Work task -
Within the listing that follows, state how many lines include the word "charset"; write only that number.

----------------

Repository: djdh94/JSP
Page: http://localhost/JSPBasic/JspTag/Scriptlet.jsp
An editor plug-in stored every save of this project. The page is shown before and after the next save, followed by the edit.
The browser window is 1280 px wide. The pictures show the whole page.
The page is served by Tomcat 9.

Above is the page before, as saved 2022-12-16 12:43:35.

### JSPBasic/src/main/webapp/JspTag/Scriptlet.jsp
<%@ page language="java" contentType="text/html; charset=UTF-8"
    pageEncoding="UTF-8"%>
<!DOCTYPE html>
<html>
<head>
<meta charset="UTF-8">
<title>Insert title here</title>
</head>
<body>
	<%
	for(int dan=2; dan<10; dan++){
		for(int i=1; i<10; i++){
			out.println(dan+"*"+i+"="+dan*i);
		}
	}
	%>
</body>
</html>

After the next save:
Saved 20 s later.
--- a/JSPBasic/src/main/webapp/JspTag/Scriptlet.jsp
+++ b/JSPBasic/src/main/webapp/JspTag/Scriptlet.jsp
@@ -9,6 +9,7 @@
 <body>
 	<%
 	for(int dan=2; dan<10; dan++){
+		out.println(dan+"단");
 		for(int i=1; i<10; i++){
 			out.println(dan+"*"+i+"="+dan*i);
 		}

----------------

Written answer -
2